It really was like a pantomime on acid, with lots of hilarious interactions with the audience ‘What happened to Audrey???’ from Lucas Rush, who played Lonny and narrated much of the show. He was just brilliant, with the cheeky looks, innuendos, eye rolls and tongue wiggling, he had me in stitches throughout from the moment he walked out with his Christmas cracker 80’s style moustache, to his demonstrative admiration of an audience member by rubbing his chest suggestively to his monologues, all the way to the grand finale. All the cast members were amazing and were on stage for most of the time, there was always something happening on stage and whilst the main characters were doing their bit, something else was happening in the corner or to the side, or up in the rigging (shocking things at times!). There was always something to see and sometimes it was difficult to focus on one part of the stage as I knew I would be missing something funny, lewd, crude, rude etc happening on another part of the stage.
The stage itself was very simple, great big walls of speakers and small sets that slid on and off the stage to represent the doors to both establishments and the establishments themselves. In the centre, above the stage was a big screen that showed various clips of Sunset Strip through the decade, including movie posters from the time to show the progress of time. In the centre of the stage was the band. Around the stage was steel rigging with lights attached, making you feel like you were at an actual rock concert, amazing.

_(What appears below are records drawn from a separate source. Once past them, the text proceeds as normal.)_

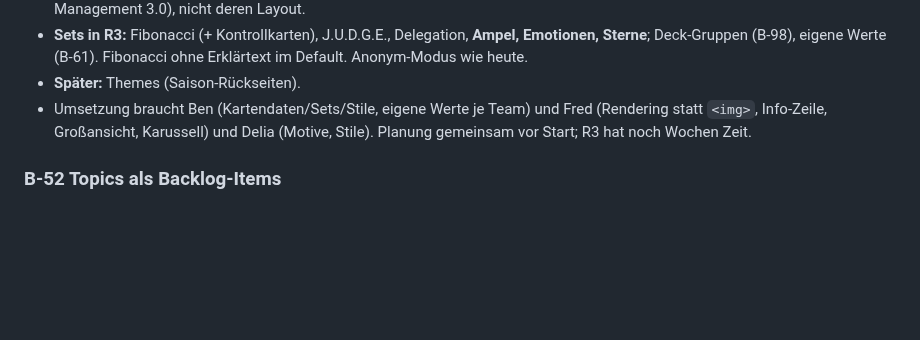
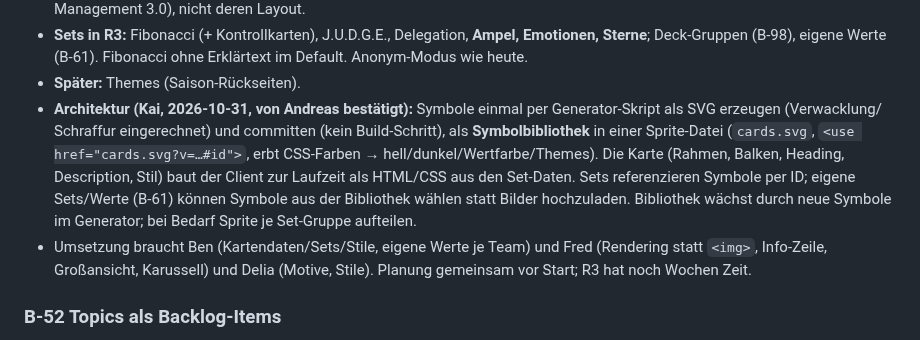
Before and after one commit to komplexitaeter/poker, a Markdown page: BACKLOG.md, the part around the change. Rendered like a GitHub page; blank space fills up the shorter version.

Commit message:
Backlog: B-99 architecture - symbol library sprite, cards rendered at runtime
Co-Authored-By: Claude Opus 5.5 <noreply@anthropic.com>
Claude-Session: https://claude.ai/code/session_01Wwct3kT58rjRgX4NYz8kGi

```diff
--- a/BACKLOG.md
+++ b/BACKLOG.md
@@ -1327,6 +1327,12 @@ Ergebnis der Mock-up-Runden 2026-10-31 (Delia; Artifacts „Karten R3“ und „
 - **Sets in R3:** Fibonacci (+ Kontrollkarten), J.U.D.G.E., Delegation, **Ampel, Emotionen, Sterne**; Deck-Gruppen (B-98),
   eigene Werte (B-61). Fibonacci ohne Erklärtext im Default. Anonym-Modus wie heute.
 - **Später:** Themes (Saison-Rückseiten).
+- **Architektur (Kai, 2026-10-31, von Andreas bestätigt):** Symbole einmal per Generator-Skript als SVG erzeugen (Verwacklung/
+  Schraffur eingerechnet) und committen (kein Build-Schritt), als **Symbolbibliothek** in einer Sprite-Datei (`cards.svg`,
+  `<use href="cards.svg?v=…#id">`, erbt CSS-Farben → hell/dunkel/Wertfarbe/Themes). Die Karte (Rahmen, Balken, Heading,
+  Description, Stil) baut der Client zur Laufzeit als HTML/CSS aus den Set-Daten. Sets referenzieren Symbole per ID; eigene
+  Sets/Werte (B-61) können Symbole aus der Bibliothek wählen statt Bilder hochzuladen. Bibliothek wächst durch neue
+  Symbole im Generator; bei Bedarf Sprite je Set-Gruppe aufteilen.
 - Umsetzung braucht Ben (Kartendaten/Sets/Stile, eigene Werte je Team) und Fred (Rendering statt `<img>`, Info-Zeile,
   Großansicht, Karussell) und Delia (Motive, Stile). Planung gemeinsam vor Start; R3 hat noch Wochen Zeit.
 
```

All combined, there was an amazing atmosphere in the theatre and at the finale, most people were on their feet, singing and clapping along with the cast.
You must go and see this show. I give it a rating of 5 stars and I would give it more if I could. I’m off to buy tickets so I can go and see it again, it was that good. I have never been to a show where I wanted to see it again and that is the beauty of it, a nice love story, crazy characters, stunning singers, amazing music and a touch of nostalgia, makes for a great night out.
The Royal & Derngate is a lovely theatre perfectly situated in the middle of Northampton town centre. It is easy to get to and parking is just yards down the road. The staff are always nice, polite and helpful. The shop and bars cater for all tastes, at reasonable prices. The facilities are clean and tidy, as is the theatres themselves. Access for disabled persons is brilliant as well.
As always, I enjoyed my visit to the theatre and cannot recommend ‘Rock of Ages’ highly enough. Go buy your tickets now to find out what happens to Drew and Sherrie, do they make it in the world of LA? What happens to ‘The Bourbon Room’ and ‘Venus’? Do they get saved or do they get bulldozed? What happens to the other characters? Go see the show and find out. I promise you won’t be disappointed.
Tickets cost from £19 (booking fees may apply).
Rock of Ages is at the Royal & Derngate in Northampton from 7-11 May 2019, for more information or to book tickets visit www.royalandderngate.co.uk or call the box office on 01604 624811.
Royal & Derngate, Guildhall Road, Northampton, NN1 1DP | 01604 624811